Frederick County, Md. on Thursday became the sixth jurisdiction in the country to offer residents the ability to text its 911 center.
Dispatchers are standing by ready to take text requests from Verizon wireless customers for police, fire or EMS services.
In December, FCC Chairman Julius Genachowski announced that the nation’s four largest
wireless carriers -- AT&T, Verizon, Sprint, T-Mobile -- agreed to accelerate the availability of text-to-911.
The FCC put a nationwide deadline on the texting capability of May 15, 2014.
York County, Va., the first communications center to accept 911 texts, receives several hundred a month, officials noted.
Next Generaton 911 is especially important in Frederick County because that's where the Maryland School for the Deaf is located, Jack Markey, county director of emergency management.
Right now, the techology is only available to Verizon wireless customers. People with other companies should receive a message that 911 texting service won't go through.
TeleCommunication Systems, the company that provided the technology for the service, were on hand for the debut Thursday afternoon.
Drew Morin, TCS chief technology officer, said his company is proud to be part of solution.
"This technology is for all of us," he said, adding that SMS is just the first step in the process.
When a Verizon caller texts '911' on their cellphone in Frederick County, someone at the ECC will type a message back acknowledging it, and asking for the address of the emergency.
They also will inquire if the person can make a regular or voice call.
If not, they will continue typing following a script to ask questions of the caller.
ECC Director Chip Jewell said he learned from hearing impaired folks attending the press conference that certain words may have to be modified to assist the deaf population.
"They told me that 'exactly' doesn't exist in their language," he said, adding that the county will be modifying protocols as the project moves along.
He added that once a text message is initiated, the dispatchers will hold it open to ensure the information is garnered before releasing it.
"This is another tool for us to better serve the public," he added.

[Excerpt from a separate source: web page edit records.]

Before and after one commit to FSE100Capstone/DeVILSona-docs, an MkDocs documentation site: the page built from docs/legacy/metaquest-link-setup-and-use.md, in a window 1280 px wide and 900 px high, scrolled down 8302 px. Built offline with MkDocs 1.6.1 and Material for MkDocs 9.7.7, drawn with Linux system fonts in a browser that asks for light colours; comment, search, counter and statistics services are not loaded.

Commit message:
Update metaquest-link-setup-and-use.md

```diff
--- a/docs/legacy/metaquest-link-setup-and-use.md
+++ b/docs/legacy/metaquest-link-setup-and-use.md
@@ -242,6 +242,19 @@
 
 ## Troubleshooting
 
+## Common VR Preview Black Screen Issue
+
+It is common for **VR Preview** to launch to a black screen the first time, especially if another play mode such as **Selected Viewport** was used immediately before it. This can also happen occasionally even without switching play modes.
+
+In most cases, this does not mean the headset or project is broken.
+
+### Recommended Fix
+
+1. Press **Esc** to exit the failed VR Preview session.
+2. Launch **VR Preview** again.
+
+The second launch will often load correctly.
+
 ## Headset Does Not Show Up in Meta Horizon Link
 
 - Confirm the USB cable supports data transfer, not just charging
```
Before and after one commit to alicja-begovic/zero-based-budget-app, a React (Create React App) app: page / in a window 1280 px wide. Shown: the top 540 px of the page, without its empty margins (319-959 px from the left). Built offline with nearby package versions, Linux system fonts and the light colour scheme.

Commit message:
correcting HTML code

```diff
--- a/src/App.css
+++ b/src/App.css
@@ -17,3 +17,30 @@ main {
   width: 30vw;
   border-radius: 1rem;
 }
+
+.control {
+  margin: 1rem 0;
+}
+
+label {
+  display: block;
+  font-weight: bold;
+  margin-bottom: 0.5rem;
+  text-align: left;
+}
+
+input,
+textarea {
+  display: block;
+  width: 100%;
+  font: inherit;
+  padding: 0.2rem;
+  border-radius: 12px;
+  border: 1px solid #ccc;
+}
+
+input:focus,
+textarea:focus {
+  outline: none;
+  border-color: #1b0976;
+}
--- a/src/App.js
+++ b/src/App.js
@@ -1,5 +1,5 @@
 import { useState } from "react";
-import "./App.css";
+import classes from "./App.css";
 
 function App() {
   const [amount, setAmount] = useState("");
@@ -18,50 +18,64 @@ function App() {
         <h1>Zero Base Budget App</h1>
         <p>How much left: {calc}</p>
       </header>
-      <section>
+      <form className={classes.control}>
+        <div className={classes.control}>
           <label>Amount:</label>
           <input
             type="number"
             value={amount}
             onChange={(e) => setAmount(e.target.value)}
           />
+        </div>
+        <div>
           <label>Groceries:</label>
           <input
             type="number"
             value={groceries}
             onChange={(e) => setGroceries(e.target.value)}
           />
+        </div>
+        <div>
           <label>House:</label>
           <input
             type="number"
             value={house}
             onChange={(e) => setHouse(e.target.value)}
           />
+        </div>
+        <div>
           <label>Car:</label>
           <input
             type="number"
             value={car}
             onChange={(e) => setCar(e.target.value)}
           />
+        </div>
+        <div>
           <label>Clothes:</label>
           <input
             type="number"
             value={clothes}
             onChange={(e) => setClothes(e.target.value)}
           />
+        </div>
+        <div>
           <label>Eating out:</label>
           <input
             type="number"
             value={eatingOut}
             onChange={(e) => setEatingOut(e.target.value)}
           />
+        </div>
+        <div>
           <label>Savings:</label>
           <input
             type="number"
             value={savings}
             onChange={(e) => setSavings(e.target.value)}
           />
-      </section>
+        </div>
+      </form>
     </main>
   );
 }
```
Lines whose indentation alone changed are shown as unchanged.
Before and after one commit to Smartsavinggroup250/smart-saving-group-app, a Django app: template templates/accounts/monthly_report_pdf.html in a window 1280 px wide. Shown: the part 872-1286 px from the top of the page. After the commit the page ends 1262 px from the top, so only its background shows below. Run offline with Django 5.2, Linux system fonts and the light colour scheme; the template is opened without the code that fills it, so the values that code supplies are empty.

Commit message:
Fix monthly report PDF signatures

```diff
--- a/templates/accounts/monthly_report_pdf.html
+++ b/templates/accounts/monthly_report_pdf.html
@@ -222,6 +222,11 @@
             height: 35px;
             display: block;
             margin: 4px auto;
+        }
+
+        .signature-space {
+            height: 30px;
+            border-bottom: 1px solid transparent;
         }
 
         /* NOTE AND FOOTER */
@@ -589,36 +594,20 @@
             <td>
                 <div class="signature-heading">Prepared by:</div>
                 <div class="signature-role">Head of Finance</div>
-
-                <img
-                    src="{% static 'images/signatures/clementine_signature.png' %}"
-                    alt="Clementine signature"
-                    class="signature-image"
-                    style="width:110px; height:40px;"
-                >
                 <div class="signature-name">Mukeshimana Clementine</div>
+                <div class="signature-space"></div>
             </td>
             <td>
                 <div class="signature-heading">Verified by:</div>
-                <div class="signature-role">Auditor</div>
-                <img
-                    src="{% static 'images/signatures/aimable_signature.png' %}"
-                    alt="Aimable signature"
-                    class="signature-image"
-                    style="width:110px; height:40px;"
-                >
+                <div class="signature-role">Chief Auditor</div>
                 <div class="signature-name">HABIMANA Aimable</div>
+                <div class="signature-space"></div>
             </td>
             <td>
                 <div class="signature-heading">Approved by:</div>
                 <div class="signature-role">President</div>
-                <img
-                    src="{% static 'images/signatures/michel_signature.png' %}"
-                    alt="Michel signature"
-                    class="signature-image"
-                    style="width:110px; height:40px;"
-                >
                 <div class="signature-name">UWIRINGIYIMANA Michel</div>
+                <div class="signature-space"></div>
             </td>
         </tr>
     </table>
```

Anthony Myers, who heads the state's Emergency Numbers Systems Board, lauded Frederick County for stepping up to be the pilot program.
Myers said the rest of the state will be anxious to hear how it works.